◆ **EXERCISE DESCRIPTION**:
Across the entries below, how many lines include the word "center"? Reply with only the number.

-------

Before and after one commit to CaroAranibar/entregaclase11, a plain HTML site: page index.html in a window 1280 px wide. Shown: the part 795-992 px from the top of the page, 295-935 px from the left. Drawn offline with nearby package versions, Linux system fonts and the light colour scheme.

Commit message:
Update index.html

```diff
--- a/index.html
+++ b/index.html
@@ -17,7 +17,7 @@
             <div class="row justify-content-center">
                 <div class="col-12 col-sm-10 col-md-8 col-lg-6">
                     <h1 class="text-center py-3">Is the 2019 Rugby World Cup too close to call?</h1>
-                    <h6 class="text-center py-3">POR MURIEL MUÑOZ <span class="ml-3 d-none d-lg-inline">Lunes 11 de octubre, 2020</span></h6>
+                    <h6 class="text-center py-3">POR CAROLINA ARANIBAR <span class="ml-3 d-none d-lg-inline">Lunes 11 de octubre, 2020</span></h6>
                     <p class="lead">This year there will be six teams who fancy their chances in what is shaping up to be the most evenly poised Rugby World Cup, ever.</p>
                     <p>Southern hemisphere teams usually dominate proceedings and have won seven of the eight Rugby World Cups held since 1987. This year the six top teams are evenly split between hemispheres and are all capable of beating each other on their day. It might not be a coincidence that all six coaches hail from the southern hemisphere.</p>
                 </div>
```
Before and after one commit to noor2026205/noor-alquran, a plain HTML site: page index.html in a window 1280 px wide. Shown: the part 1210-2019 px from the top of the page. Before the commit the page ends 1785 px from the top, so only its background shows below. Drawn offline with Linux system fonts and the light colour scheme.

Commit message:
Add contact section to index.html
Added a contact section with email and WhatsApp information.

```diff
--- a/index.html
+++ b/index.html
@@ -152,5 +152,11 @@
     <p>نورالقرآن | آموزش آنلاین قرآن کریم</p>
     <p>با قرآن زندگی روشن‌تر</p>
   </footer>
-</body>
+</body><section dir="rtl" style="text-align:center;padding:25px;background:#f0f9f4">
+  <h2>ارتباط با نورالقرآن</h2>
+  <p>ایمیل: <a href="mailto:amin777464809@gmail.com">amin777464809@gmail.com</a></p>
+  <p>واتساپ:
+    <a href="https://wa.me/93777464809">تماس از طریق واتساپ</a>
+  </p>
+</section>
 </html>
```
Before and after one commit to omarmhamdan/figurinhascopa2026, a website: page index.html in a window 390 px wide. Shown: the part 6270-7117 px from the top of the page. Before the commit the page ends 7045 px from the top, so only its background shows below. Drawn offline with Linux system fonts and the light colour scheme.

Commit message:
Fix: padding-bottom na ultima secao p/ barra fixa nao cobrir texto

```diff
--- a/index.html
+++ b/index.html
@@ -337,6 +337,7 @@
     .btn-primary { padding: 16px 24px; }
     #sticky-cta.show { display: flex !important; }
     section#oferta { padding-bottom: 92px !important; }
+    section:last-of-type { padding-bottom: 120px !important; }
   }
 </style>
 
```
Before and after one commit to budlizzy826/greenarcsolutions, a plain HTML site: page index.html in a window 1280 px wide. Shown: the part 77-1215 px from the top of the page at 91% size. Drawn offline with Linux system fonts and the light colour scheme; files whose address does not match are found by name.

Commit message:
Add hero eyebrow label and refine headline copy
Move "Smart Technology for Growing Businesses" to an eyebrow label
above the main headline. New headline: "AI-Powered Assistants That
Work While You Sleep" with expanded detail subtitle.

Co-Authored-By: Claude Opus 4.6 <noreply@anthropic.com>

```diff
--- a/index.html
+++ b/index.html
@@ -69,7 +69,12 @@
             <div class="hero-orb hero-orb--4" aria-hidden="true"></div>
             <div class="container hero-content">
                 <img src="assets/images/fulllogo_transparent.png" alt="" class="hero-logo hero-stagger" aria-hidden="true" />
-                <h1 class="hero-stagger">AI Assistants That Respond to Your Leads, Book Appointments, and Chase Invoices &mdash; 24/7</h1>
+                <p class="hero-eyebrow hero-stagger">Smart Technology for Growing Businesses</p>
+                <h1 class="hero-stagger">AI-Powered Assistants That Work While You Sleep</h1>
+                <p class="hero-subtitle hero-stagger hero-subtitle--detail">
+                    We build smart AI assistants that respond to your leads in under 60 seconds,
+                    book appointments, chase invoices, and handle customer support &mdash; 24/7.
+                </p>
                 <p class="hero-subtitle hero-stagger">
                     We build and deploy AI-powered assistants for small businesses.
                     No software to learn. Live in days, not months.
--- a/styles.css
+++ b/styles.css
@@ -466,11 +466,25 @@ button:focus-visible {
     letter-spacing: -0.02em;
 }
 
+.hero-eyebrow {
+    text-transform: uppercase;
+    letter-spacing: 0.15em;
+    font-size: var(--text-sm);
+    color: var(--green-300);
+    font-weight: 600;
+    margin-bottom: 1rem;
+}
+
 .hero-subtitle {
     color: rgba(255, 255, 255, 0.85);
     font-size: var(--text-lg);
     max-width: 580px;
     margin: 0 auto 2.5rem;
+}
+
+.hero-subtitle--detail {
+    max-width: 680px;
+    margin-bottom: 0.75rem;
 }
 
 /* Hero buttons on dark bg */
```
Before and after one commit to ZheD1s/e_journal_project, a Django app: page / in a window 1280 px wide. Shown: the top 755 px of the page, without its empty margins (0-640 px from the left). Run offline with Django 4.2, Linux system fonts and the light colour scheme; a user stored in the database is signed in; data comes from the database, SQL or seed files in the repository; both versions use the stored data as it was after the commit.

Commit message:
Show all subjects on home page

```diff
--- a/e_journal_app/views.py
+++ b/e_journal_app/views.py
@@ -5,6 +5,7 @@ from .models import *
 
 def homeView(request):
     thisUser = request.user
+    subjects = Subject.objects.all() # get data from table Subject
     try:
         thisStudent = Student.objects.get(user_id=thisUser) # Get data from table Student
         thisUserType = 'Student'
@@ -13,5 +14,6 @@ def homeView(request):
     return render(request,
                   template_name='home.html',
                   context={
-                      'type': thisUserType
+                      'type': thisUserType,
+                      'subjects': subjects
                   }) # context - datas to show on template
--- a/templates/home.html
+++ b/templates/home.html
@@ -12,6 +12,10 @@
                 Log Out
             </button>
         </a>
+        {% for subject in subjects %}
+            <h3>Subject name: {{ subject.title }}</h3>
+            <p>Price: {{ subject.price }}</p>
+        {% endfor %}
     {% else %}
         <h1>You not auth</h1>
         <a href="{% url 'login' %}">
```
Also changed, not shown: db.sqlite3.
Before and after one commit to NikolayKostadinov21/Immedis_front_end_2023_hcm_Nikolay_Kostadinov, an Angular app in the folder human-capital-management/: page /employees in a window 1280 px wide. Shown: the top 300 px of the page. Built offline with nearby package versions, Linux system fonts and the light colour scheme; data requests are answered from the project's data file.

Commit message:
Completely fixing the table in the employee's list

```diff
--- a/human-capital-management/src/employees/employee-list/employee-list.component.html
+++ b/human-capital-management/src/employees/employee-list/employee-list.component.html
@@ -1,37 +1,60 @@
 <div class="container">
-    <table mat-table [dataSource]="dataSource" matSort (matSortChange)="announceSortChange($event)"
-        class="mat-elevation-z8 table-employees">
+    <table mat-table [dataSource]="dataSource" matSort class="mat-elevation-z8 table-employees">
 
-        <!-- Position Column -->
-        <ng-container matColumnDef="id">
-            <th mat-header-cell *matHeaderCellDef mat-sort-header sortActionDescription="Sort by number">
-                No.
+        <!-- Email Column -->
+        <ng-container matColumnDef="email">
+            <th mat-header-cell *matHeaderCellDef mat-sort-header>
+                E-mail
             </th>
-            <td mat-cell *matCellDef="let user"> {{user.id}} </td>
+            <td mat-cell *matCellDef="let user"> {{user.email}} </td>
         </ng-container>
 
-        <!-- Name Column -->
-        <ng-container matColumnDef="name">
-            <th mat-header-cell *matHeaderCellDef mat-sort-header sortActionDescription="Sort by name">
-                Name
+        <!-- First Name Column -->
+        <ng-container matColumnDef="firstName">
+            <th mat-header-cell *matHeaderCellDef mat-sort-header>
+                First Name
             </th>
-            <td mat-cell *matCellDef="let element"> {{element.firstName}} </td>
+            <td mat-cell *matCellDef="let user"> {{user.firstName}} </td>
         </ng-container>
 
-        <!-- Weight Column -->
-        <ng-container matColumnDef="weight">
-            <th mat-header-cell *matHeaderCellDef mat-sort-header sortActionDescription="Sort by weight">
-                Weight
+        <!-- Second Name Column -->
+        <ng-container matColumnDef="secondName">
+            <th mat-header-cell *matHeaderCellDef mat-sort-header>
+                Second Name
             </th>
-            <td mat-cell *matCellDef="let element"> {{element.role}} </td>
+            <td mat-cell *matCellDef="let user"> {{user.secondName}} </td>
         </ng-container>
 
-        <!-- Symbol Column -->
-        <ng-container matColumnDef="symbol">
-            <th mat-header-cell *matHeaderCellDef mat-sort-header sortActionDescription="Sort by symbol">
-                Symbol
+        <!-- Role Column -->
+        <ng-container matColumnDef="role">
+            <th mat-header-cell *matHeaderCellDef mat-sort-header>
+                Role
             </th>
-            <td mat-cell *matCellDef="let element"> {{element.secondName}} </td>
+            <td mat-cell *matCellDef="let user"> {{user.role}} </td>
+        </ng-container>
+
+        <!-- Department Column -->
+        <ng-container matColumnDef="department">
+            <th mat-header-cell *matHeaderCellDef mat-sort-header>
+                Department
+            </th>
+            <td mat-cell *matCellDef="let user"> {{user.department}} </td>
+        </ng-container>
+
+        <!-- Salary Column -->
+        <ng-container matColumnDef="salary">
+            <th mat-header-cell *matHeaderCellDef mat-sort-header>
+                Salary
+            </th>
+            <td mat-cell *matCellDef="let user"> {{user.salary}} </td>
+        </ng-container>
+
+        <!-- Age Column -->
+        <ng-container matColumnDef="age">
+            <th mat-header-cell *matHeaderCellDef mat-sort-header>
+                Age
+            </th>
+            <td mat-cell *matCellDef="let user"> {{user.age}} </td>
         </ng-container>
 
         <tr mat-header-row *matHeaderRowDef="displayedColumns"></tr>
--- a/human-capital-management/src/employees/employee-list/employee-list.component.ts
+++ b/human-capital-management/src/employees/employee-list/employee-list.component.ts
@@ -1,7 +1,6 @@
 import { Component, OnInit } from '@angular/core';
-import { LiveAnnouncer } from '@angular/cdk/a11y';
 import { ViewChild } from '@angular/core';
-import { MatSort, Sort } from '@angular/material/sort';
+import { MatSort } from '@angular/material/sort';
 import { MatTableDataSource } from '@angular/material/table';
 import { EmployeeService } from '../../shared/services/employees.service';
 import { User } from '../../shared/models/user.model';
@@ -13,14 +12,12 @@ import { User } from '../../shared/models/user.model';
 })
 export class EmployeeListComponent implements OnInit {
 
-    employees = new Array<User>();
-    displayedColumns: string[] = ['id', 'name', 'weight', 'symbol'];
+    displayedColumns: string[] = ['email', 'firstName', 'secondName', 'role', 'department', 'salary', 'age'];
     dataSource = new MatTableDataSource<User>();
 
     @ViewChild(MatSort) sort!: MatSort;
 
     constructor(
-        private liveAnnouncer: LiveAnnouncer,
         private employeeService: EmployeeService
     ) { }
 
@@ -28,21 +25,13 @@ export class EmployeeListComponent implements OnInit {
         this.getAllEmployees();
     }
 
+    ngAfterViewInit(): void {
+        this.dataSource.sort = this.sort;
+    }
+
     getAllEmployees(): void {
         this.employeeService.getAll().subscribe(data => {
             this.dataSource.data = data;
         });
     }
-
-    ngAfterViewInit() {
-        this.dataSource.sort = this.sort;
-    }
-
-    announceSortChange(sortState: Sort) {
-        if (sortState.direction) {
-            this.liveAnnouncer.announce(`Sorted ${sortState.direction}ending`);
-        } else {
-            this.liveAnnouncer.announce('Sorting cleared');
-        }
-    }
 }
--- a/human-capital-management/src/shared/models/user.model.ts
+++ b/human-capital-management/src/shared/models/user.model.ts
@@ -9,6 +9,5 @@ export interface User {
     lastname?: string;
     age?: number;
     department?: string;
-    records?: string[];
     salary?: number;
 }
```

-------

◆ **COMPLETED EXERCISE**:
5